Start of Materials provided

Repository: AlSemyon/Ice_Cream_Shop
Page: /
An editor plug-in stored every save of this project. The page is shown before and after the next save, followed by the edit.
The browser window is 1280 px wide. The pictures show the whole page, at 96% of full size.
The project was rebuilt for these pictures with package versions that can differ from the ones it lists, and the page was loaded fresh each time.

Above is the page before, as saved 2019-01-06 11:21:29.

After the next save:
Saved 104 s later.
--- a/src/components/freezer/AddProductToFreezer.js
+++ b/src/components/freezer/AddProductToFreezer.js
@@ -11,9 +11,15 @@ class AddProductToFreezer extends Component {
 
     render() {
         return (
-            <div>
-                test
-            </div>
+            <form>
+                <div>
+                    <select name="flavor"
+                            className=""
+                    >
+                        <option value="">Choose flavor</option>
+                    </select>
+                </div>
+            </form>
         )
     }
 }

End of Materials provided

§ **The problem**
Give every line above again, word for word.

§ **Result below**
Repository: AlSemyon/Ice_Cream_Shop
Page: /
An editor plug-in stored every save of this project. The page is shown before and after the next save, followed by the edit.
The browser window is 1280 px wide. The pictures show the whole page, at 96% of full size.
The project was rebuilt for these pictures with package versions that can differ from the ones it lists, and the page was loaded fresh each time.

Above is the page before, as saved 2019-01-06 11:21:29.

After the next save:
Saved 104 s later.
--- a/src/components/freezer/AddProductToFreezer.js
+++ b/src/components/freezer/AddProductToFreezer.js
@@ -11,9 +11,15 @@ class AddProductToFreezer extends Component {
 
     render() {
         return (
-            <div>
-                test
-            </div>
+            <form>
+                <div>
+                    <select name="flavor"
+                            className=""
+                    >
+                        <option value="">Choose flavor</option>
+                    </select>
+                </div>
+            </form>
         )
     }
 }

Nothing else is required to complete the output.